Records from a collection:
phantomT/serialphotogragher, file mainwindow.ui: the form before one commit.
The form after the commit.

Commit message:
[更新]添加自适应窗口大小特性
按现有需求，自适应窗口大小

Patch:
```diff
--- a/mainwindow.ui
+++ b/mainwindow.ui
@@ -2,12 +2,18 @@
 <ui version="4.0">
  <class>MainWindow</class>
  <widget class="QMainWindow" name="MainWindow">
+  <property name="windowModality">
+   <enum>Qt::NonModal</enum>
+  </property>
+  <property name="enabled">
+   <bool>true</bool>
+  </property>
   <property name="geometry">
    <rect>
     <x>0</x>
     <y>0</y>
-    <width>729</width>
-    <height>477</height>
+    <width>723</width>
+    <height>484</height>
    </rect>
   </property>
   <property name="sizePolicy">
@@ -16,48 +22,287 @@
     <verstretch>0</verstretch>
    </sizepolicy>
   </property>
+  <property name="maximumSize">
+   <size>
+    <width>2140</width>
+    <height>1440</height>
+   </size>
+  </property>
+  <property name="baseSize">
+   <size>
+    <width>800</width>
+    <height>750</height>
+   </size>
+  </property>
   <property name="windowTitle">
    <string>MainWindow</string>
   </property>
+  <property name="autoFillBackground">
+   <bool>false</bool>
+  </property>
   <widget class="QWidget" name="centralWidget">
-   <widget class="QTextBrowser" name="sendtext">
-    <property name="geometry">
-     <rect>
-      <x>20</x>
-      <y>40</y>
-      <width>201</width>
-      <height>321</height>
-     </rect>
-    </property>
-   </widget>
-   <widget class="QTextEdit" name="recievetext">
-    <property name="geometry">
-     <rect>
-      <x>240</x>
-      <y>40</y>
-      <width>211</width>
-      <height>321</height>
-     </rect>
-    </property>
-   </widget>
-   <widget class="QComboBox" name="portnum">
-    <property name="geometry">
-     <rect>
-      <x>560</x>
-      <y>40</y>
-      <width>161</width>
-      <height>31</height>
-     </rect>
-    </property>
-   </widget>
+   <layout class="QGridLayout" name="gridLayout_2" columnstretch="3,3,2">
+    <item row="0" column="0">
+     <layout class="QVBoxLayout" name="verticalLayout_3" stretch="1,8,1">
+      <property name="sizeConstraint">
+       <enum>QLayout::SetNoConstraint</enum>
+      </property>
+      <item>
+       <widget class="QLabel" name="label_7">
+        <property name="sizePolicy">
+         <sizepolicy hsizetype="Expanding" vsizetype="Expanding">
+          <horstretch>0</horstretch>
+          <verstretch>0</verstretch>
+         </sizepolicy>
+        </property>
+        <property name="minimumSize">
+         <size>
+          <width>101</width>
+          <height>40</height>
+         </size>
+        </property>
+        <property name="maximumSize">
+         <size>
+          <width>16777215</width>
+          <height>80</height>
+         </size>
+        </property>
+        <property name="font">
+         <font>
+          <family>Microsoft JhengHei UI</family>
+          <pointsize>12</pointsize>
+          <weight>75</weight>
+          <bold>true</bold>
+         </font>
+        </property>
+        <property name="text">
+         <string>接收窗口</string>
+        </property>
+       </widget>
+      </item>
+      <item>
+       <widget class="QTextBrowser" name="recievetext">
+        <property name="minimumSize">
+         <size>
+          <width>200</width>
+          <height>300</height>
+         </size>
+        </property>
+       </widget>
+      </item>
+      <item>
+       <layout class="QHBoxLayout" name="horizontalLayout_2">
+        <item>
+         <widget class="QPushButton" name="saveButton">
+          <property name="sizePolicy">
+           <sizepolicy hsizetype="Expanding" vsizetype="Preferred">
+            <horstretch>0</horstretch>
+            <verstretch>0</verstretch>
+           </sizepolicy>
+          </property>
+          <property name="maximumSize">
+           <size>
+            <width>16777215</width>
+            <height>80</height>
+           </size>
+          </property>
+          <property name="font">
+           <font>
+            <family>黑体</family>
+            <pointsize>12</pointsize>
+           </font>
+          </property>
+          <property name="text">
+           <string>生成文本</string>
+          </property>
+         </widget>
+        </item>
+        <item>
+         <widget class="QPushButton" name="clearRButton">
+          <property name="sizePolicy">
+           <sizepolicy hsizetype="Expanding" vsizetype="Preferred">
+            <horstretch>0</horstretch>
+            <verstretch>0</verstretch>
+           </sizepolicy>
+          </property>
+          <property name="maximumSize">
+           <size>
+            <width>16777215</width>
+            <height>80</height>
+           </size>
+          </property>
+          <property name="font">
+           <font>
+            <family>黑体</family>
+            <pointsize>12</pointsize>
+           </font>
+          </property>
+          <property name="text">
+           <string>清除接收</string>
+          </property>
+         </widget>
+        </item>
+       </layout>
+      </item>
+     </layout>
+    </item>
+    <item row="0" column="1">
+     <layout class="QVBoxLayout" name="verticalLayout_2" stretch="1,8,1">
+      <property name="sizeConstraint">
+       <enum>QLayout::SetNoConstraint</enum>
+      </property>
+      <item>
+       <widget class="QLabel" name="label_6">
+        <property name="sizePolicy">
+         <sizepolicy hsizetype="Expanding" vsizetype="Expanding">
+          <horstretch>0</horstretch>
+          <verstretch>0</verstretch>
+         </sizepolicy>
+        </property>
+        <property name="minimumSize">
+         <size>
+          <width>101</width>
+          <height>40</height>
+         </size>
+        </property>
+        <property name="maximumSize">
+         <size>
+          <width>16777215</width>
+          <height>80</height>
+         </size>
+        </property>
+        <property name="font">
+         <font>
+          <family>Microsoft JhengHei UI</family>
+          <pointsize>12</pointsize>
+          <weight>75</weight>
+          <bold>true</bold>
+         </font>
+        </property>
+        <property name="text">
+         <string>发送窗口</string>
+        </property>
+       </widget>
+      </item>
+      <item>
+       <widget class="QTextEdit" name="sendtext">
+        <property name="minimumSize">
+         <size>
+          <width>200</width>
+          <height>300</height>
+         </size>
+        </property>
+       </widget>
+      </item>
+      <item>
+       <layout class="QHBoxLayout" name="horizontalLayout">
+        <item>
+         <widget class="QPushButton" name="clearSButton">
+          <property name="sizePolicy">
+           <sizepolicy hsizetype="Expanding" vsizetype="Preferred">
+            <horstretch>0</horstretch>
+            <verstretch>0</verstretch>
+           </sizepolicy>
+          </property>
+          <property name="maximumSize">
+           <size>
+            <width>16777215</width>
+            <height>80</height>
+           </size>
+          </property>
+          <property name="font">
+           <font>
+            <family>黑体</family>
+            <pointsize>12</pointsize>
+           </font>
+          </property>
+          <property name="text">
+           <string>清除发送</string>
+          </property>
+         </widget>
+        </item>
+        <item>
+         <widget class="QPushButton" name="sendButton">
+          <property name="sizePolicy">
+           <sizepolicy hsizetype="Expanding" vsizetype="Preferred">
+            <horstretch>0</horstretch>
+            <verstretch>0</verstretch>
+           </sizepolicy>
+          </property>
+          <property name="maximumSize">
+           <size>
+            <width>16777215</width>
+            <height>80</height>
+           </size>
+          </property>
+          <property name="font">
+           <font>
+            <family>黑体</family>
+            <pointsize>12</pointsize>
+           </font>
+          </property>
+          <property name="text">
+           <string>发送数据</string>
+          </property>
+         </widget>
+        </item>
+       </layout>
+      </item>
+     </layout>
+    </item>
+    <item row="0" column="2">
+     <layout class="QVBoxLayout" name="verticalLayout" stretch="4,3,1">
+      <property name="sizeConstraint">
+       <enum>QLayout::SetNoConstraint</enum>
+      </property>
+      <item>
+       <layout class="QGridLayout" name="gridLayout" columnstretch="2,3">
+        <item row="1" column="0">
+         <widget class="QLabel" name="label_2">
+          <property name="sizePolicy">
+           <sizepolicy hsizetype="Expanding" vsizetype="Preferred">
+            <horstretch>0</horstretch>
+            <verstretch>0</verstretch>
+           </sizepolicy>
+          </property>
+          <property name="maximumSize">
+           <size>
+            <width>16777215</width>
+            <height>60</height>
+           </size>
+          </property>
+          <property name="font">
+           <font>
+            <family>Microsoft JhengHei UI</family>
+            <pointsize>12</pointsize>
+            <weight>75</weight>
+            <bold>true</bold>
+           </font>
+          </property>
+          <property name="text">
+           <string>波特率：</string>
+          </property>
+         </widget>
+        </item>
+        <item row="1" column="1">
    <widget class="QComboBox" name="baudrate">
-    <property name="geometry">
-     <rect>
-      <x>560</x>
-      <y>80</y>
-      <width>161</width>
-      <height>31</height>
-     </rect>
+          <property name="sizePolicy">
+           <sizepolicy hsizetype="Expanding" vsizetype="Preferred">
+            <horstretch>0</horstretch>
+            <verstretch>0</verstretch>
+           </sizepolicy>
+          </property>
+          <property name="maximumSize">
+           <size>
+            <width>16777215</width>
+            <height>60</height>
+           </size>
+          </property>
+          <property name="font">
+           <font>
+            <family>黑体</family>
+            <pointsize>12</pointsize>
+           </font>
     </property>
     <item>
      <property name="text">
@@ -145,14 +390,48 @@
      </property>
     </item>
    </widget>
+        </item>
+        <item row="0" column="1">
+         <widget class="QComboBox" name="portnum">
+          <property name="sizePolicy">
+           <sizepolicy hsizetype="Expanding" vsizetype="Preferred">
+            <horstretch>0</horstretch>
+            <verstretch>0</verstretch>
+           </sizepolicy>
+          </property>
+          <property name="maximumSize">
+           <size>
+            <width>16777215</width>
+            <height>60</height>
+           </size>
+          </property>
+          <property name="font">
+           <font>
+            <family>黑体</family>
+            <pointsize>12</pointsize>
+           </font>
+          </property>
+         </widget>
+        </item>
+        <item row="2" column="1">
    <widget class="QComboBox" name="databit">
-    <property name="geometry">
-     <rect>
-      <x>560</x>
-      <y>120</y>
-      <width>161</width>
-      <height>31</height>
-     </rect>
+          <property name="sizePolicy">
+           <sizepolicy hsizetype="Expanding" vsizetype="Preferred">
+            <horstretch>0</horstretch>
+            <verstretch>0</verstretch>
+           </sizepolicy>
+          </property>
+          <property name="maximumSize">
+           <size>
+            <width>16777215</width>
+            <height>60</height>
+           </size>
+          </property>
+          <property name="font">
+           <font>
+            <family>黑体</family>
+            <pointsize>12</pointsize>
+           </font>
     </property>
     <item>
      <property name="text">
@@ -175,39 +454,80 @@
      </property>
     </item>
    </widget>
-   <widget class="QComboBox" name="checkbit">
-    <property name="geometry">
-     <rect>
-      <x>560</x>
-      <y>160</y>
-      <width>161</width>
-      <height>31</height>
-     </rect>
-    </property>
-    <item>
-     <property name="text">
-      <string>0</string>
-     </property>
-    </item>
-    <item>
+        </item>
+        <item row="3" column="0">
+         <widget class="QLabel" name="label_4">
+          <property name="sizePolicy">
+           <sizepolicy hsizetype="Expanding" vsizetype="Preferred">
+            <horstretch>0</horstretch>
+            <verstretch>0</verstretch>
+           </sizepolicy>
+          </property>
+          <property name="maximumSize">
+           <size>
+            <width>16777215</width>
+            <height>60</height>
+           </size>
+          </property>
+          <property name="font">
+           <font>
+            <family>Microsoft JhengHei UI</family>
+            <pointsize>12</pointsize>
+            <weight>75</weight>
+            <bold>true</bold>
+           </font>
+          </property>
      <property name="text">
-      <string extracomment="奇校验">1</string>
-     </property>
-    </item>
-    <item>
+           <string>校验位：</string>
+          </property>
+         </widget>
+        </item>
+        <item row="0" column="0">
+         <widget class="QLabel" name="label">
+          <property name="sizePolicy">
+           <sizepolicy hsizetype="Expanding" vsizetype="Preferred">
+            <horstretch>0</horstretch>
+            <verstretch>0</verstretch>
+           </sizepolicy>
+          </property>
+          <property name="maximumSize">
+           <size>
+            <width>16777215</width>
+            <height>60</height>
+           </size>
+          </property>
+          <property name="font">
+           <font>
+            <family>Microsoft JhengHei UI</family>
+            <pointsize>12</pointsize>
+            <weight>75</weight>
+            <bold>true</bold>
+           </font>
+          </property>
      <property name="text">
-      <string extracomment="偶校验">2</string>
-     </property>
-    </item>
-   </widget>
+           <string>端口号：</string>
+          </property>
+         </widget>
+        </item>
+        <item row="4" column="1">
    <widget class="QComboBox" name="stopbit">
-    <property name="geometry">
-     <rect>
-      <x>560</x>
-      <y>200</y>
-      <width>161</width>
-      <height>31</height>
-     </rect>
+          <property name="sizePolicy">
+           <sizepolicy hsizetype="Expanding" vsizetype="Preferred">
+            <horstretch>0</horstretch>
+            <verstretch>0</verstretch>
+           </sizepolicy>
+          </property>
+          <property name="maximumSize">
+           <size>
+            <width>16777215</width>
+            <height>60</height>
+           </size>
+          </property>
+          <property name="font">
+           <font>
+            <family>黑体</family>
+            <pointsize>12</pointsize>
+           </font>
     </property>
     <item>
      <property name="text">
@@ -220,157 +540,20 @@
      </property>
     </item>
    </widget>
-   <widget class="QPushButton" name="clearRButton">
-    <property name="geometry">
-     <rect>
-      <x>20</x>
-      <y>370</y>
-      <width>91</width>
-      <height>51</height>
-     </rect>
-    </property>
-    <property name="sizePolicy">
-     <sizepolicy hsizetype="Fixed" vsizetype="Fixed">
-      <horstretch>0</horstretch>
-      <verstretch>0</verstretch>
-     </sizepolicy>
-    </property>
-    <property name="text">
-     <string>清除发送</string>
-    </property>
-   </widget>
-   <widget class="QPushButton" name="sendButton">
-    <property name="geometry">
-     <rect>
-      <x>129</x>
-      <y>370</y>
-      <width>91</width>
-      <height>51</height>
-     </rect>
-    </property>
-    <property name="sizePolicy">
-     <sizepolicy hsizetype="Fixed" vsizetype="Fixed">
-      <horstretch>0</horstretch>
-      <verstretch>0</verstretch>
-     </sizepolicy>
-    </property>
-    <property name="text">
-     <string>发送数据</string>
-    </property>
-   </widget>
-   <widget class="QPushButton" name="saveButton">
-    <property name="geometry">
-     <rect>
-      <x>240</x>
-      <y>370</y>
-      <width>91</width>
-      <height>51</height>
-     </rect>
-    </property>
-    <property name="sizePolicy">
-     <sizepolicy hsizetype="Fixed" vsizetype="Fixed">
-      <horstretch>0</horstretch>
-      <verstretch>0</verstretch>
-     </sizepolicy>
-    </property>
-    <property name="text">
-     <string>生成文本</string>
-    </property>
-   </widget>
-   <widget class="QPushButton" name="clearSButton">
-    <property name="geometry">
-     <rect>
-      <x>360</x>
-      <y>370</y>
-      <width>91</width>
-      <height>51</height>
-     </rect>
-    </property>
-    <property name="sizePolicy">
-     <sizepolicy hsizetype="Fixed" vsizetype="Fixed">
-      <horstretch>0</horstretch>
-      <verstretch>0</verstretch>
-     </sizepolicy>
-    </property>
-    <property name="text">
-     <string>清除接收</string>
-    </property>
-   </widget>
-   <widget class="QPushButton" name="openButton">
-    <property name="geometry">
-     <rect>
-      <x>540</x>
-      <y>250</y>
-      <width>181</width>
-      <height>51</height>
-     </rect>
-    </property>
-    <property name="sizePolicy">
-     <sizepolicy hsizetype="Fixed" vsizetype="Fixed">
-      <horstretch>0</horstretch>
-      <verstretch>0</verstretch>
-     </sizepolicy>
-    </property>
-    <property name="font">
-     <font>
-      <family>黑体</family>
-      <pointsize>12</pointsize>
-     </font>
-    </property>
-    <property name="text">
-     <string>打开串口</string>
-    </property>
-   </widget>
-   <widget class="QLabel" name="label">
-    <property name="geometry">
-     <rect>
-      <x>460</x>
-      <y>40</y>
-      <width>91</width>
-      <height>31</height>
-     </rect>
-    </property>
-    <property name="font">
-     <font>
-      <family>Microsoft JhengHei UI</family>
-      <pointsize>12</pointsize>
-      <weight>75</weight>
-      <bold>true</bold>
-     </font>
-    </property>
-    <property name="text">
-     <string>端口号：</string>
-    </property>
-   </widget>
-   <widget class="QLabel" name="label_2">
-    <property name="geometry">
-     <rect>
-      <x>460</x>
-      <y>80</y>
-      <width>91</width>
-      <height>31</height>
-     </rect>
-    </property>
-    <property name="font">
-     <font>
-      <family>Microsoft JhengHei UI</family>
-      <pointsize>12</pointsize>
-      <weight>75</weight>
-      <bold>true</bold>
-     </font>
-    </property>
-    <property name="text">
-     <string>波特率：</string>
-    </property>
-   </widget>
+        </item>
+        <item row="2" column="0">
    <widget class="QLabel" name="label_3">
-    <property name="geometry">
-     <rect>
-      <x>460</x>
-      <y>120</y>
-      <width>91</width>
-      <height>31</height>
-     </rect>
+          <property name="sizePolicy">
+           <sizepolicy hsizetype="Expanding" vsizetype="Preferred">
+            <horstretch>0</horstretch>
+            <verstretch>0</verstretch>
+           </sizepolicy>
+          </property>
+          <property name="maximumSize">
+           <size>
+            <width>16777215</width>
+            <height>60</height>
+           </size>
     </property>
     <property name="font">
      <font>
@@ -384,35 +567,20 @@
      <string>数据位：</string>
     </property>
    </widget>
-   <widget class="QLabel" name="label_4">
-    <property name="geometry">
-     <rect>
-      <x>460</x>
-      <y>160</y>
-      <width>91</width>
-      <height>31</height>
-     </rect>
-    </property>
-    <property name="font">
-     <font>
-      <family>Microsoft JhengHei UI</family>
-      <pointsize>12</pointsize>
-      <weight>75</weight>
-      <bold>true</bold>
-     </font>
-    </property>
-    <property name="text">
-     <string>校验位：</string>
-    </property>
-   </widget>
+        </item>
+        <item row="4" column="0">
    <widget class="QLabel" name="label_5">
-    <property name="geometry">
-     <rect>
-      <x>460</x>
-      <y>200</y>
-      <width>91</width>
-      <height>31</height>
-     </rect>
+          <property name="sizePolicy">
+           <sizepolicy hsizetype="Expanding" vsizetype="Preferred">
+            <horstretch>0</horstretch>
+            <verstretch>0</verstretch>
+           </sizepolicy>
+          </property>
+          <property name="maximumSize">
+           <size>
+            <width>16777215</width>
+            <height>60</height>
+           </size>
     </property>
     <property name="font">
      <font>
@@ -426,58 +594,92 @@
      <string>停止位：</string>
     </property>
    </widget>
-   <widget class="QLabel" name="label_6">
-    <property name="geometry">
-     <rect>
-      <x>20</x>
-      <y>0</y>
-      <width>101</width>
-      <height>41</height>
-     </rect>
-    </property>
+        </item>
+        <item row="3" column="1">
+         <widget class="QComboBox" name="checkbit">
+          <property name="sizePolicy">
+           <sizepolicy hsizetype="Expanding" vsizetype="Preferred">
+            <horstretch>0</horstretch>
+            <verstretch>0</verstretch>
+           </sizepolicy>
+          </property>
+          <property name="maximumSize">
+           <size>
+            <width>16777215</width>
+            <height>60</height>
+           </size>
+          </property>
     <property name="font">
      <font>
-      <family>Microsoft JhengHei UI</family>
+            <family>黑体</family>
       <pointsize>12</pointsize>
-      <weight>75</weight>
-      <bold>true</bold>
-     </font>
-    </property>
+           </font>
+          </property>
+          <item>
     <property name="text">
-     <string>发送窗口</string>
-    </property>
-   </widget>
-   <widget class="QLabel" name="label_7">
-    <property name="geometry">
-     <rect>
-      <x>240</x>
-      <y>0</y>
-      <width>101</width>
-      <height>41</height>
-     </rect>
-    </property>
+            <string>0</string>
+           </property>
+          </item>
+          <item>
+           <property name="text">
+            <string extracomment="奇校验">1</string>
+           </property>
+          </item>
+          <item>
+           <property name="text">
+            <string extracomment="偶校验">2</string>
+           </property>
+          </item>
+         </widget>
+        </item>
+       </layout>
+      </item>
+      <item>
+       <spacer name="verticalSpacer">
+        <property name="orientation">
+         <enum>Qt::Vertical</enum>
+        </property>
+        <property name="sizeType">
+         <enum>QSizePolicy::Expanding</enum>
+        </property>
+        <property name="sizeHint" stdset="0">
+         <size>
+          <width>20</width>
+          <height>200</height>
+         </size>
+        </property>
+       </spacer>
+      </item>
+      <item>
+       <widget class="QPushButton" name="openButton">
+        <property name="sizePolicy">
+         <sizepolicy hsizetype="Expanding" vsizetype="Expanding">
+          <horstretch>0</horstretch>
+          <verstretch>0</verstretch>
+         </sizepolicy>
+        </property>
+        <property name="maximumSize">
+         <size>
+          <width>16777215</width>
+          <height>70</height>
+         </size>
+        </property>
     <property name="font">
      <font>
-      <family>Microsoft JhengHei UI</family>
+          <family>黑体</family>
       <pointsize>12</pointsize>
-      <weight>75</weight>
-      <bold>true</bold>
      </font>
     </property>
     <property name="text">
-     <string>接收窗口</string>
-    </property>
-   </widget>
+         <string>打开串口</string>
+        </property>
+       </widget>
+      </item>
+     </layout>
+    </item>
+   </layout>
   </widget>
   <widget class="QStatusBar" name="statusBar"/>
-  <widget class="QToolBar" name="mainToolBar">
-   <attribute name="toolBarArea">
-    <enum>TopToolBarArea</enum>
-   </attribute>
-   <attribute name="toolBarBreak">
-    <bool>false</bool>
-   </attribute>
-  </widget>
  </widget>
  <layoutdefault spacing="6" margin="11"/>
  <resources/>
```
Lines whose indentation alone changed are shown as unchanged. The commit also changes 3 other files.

Task:
When a line above includes the word "清除发送", please list that line.

Worked solution:
+           <string>清除发送</string>
-     <string>清除发送</string>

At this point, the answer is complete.